Sally didn’t give him an answer. She simply smiled, rested her rake against the fence, and went back into her house.


Sally Jones spent her entire life in love with David Barnett or at least it felt that way. The Barnett family had moved in next door to the Joneses when Sally and David were only three years old and they had become instant playmates. Nobody had much money back then and the kids were left to their own devices to amuse themselves.

As they got older, they built a treehouse, played stickball in the backyard, and spent many lazy afternoons lying in the grass. David had dark hair, bright green eyes, a round face, and freckles across his nose, and Sally had a crush on him the way only a little girl could. Sally still remembered the day that she had dropped her knickers to show David how girls were different from boys. David had been quite intrigued and had agreed to follow suit—he pulled down his pants and showed Sally his equipment. Of course, nothing more than that had happened that afternoon between the two children.

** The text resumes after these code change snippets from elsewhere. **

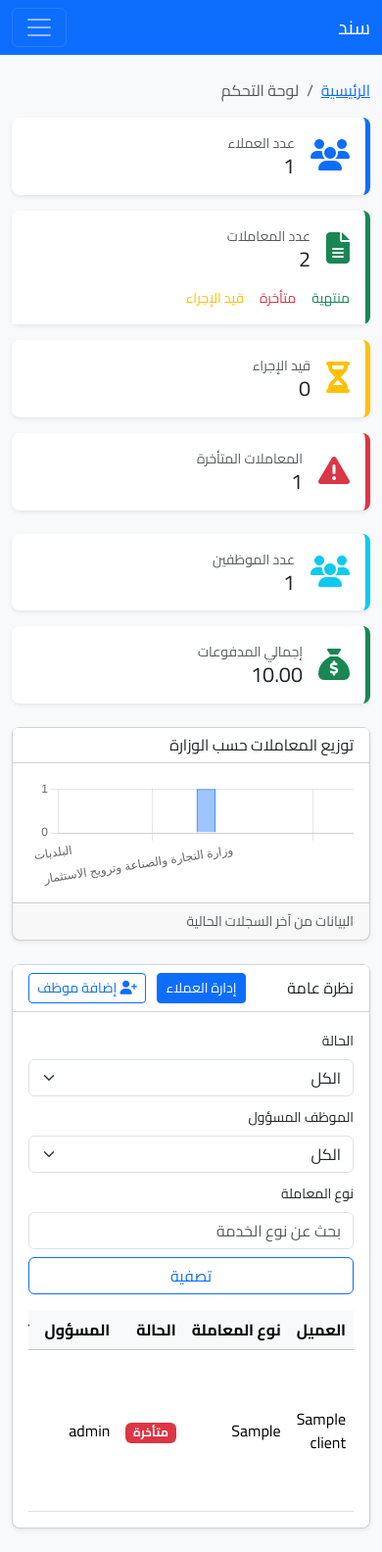
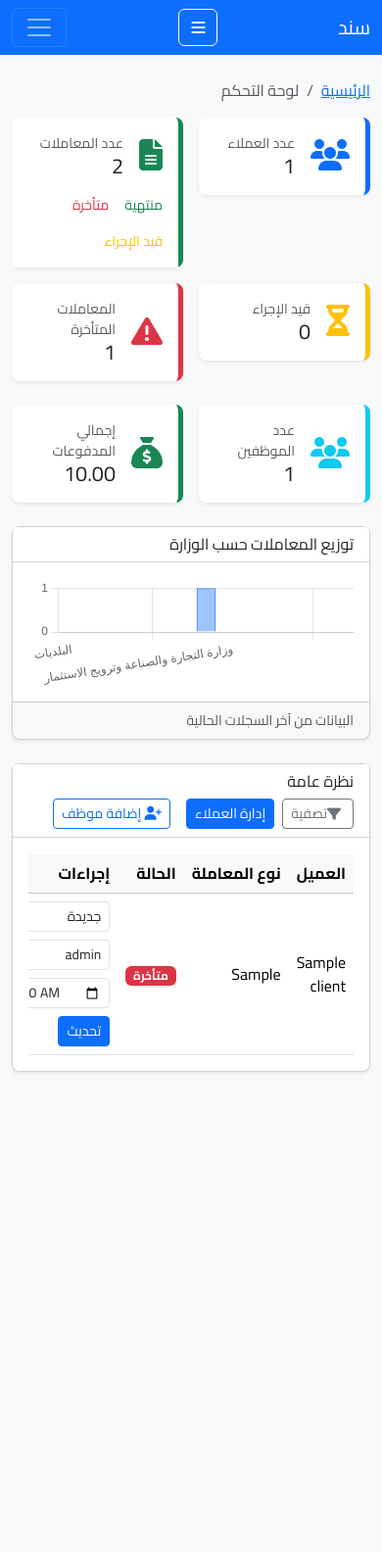
Before and after one commit to citybeachgulf-droid/sanad, a Flask app: page /dashboard in a window 390 px wide. Shown: the whole page at 98% size. After the commit the page ends 1095 px from the top, so only its background shows below. Run offline with Flask 3, Linux system fonts and the light colour scheme; a user stored in the database is signed in; data comes from the database, SQL or seed files in the repository; tables that the repository leaves empty hold one stand-in row (values such as "Sample post"); some libraries are stand-ins or nearby versions.

Commit message:
feat: Implement mobile sidebar and improve dashboard layout (#42)
Co-authored-by: Cursor Agent <cursoragent@cursor.com>

```diff
--- a/sandak_flask_project/app/static/css/theme.css
+++ b/sandak_flask_project/app/static/css/theme.css
@@ -27,8 +27,12 @@ html[dir="rtl"] body { font-family: "Cairo", system-ui, -apple-system, "Segoe UI
 .status-completed { background: var(--brand-success); }
 .status-overdue { background: var(--brand-danger); }
 
-/* Remove sidebar width to avoid stray offcanvas/sidebar */
-.offcanvas-end { width: 0; display: none !important; }
+/* Offcanvas: enable mobile sidebar */
+.offcanvas { width: 280px; }
+
+/* Subtle hover interaction for cards */
+.hover-scale { transition: transform .2s ease, box-shadow .2s ease; }
+.hover-scale:hover { transform: translateY(-2px); box-shadow: 0 .5rem 1rem rgba(0,0,0,.08); }
 
 /* Layout spacing under navbar */
 main { min-height: calc(100vh - 56px); }
--- a/sandak_flask_project/app/static/js/main.js
+++ b/sandak_flask_project/app/static/js/main.js
@@ -20,4 +20,14 @@ document.addEventListener('DOMContentLoaded', function () {
     // swallow errors to avoid breaking pages
     console && console.warn && console.warn('datatable init error', e);
   }
+
+  // Auto-open filters on large screens, keep collapsed on mobile for a cleaner UI
+  try {
+    var filters = document.getElementById('filtersCollapse');
+    if (filters) {
+      if (window.matchMedia('(min-width: 992px)').matches) {
+        new bootstrap.Collapse(filters, { toggle: false }).show();
+      }
+    }
+  } catch (e) {}
 });
--- a/sandak_flask_project/app/templates/dashboard.html
+++ b/sandak_flask_project/app/templates/dashboard.html
@@ -20,7 +20,7 @@
     {'title':'المعاملات المتأخرة','value':overdue_count,'icon':'fa-triangle-exclamation','color':'danger','url': url_for('main.dashboard', status='overdue')}
   ] %}
   {% for card in stats_cards %}
-  <div class="col-md-3">
+  <div class="col-6 col-md-3">
     <div class="card shadow-sm border-0 border-start border-5 border-{{ card.color }} rounded-3 hover-scale position-relative">
       <div class="card-body d-flex align-items-center">
         <div class="flex-shrink-0 me-3 text-{{ card.color }}">
@@ -57,7 +57,7 @@
 {% if current_user.is_authenticated and current_user.role == 'admin' %}
 <!-- بطاقات إضافية للمدير -->
 <div class="row g-3 mb-4">
-  <div class="col-md-3">
+  <div class="col-6 col-md-3">
     <div class="card shadow-sm border-0 border-start border-5 border-info rounded-3 hover-scale">
       <div class="card-body d-flex align-items-center">
         <div class="flex-shrink-0 me-3 text-info"><i class="fa-solid fa-users" style="font-size:32px;"></i></div>
@@ -68,7 +68,7 @@
       </div>
     </div>
   </div>
-  <div class="col-md-3">
+  <div class="col-6 col-md-3">
     <div class="card shadow-sm border-0 border-start border-5 border-success rounded-3 hover-scale">
       <div class="card-body d-flex align-items-center">
         <div class="flex-shrink-0 me-3 text-success"><i class="fa-solid fa-sack-dollar" style="font-size:32px;"></i></div>
@@ -97,9 +97,13 @@
 
 <!-- نظرة عامة وجدول المعاملات -->
 <div class="card shadow-sm rounded-3">
-  <div class="card-header bg-white d-flex justify-content-between align-items-center">
+  <div class="card-header bg-white d-flex justify-content-between align-items-center flex-wrap gap-2">
     <h6 class="mb-0">نظرة عامة</h6>
-    <div>
+    <div class="d-flex align-items-center gap-2">
+      <button class="btn btn-sm btn-outline-secondary d-inline-flex align-items-center" type="button" data-bs-toggle="collapse" data-bs-target="#filtersCollapse" aria-expanded="false" aria-controls="filtersCollapse">
+        <i class="fa-solid fa-filter ms-1"></i>
+        تصفية
+      </button>
       <a href="{{ url_for('main.clients') }}" class="btn btn-sm btn-primary">إدارة العملاء</a>
       {% if current_user.is_authenticated and current_user.role == 'admin' %}
       <a href="{{ url_for('admin.employees_create') }}" class="btn btn-sm btn-outline-primary ms-2"><i class="fa fa-user-plus"></i> إضافة موظف</a>
@@ -108,7 +112,8 @@
   </div>
   <div class="card-body">
     <!-- نموذج التصفية -->
-    <form class="row g-2 align-items-end mb-3" method="get">
+    <div class="collapse mb-3" id="filtersCollapse">
+      <form class="row g-2 align-items-end" method="get">
       <div class="col-md-3">
         <label class="form-label small">الحالة</label>
         <select class="form-select" name="status">
@@ -135,19 +140,20 @@
       <div class="col-md-3">
         <button class="btn btn-outline-primary w-100" type="submit">تصفية</button>
       </div>
-    </form>
+      </form>
+    </div>
 
     <!-- جدول المعاملات -->
     <div class="table-responsive">
-      <table class="table align-middle table-hover mb-0">
+      <table class="table align-middle table-hover mb-0" data-enhance="table">
         <thead class="table-light">
           <tr>
             <th>العميل</th>
             <th>نوع المعاملة</th>
             <th>الحالة</th>
-            <th>المسؤول</th>
-            <th>تاريخ الإنشاء</th>
-            <th>الموعد النهائي</th>
+            <th class="d-none d-md-table-cell">المسؤول</th>
+            <th class="d-none d-lg-table-cell">تاريخ الإنشاء</th>
+            <th class="d-none d-lg-table-cell">الموعد النهائي</th>
             <th style="width:220px">إجراءات</th>
           </tr>
         </thead>
@@ -163,9 +169,9 @@
                 {% endif %}
               </span>
             </td>
-            <td>{{ t.assigned_user.username if t.assigned_user else '-' }}</td>
-            <td class="text-muted small">{{ t.created_at.strftime('%Y-%m-%d %H:%M') }}</td>
-            <td class="text-muted small">{{ t.due_date.strftime('%Y-%m-%d %H:%M') if t.due_date else '-' }}</td>
+            <td class="d-none d-md-table-cell">{{ t.assigned_user.username if t.assigned_user else '-' }}</td>
+            <td class="text-muted small d-none d-lg-table-cell">{{ t.created_at.strftime('%Y-%m-%d %H:%M') }}</td>
+            <td class="text-muted small d-none d-lg-table-cell">{{ t.due_date.strftime('%Y-%m-%d %H:%M') if t.due_date else '-' }}</td>
             <td>
               <!-- تحديث المعاملة -->
               <form class="d-inline" method="post" action="{{ url_for('main.update_transaction_status', transaction_id=t.id) }}">
@@ -228,8 +234,5 @@
   }catch(e){}
 })();
 </script>
-<style>
-.hover-scale:hover { transform: scale(1.03); transition: all 0.3s ease; }
-</style>
 {% endif %}
 {% endblock %}
--- a/sandak_flask_project/app/templates/layout.html
+++ b/sandak_flask_project/app/templates/layout.html
@@ -14,6 +14,17 @@
   <body class="bg-light">
 
     {% include 'navbar.html' %}
+    {% if current_user.is_authenticated %}
+    <div class="offcanvas offcanvas-start" tabindex="-1" id="mobileSidebar" aria-labelledby="mobileSidebarLabel">
+      <div class="offcanvas-header">
+        <h5 class="offcanvas-title" id="mobileSidebarLabel">القائمة</h5>
+        <button type="button" class="btn-close" data-bs-dismiss="offcanvas" aria-label="Close"></button>
+      </div>
+      <div class="offcanvas-body p-0">
+        {% include 'sidebar.html' %}
+      </div>
+    </div>
+    {% endif %}
 
     <main class="container py-4">
       {% if current_user.is_authenticated %}
--- a/sandak_flask_project/app/templates/navbar.html
+++ b/sandak_flask_project/app/templates/navbar.html
@@ -1,6 +1,11 @@
 <nav class="navbar navbar-expand-lg navbar-dark bg-primary">
   <div class="container">
     <a class="navbar-brand" href="{{ url_for('main.dashboard') }}">سند</a>
+    {% if current_user.is_authenticated %}
+    <button class="btn btn-outline-light d-lg-none me-2" type="button" data-bs-toggle="offcanvas" data-bs-target="#mobileSidebar" aria-controls="mobileSidebar" aria-label="Open sidebar">
+      <i class="fa-solid fa-bars"></i>
+    </button>
+    {% endif %}
     <button class="navbar-toggler" type="button" data-bs-toggle="collapse" data-bs-target="#mainNav" aria-controls="mainNav" aria-expanded="false" aria-label="Toggle navigation">
       <span class="navbar-toggler-icon"></span>
     </button>
```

Sally was sure that David didn’t remember that he had been her first kiss. It was when they were 10 years old and Sally’s oldest sister had just gotten married. As they sat in chairs eating finger sandwiches at the reception outside the church, David leaned in and kissed her on the lips without warning. She had stared at him in surprise.

What did you do that for? she asked, trying to look annoyed.

I just wanted to see what the big deal was, David explained sheepishly.

Back then, both Sally and David believed they would get married someday. In fact, they both took it for granted. David would make remarks like, When we get married, I think we should have four kids. It seemed like it was expected of them. Sally couldn’t remember exactly when the “when we get married” comments ended, but it was probably around the time they went through puberty. David lost his baby fat and grew muscles out of nowhere as the freckles faded from his face. Sally vividly remembered the first time he had been sitting in her room wearing a T-shirt and she noticed that his biceps had become tight and hard. She should have known that day that their friendship was over. It took a few more months for him to discover football and Sally began to hear the girls whispering in the bathroom about how cute David Barnett was.

Sally’s puberty was far less graceful than David’s. By seventeen years old, she was short and dumpy, with stringy hair and a poor sense of fashion. She found refuge with the other oddballs in her class—the other girls who couldn’t find dates. She knew David didn’t mean to avoid her, but it was a natural consequence of his social position. He was still a nice guy—he never ever pounded the freshman like the other football players did and he always had a smile for Sally. She went to all his football games and cheered for him from the bleachers. She and David were friendly to each other, but she knew they were no longer friends. And they would certainly never be anything more.

But somehow, in the back of Sally’s mind, she had hoped that David might rediscover her someday. It was silly, but it was a fantasy she often wrote about in her diary. Maybe she’d lose the extra weight, get her hair fixed up, and David would see her over the fence separating their houses and he’d forget all about Marilyn Ross.

Of course, Sally could see in David’s eyes that he wasn’t going to forget about Marilyn so fast. He thought he was in love with her. He wanted to spent the rest of his life with Marilyn and Sally thought there was a good chance Marilyn might agree to that. After all, David was a genuinely nice guy, good looking, and he was one of the few kids in town who would be going off to college. As beautiful as she was, Marilyn couldn’t do much better than that.

But she’ll never love him like I do, Sally knew.

To be continued...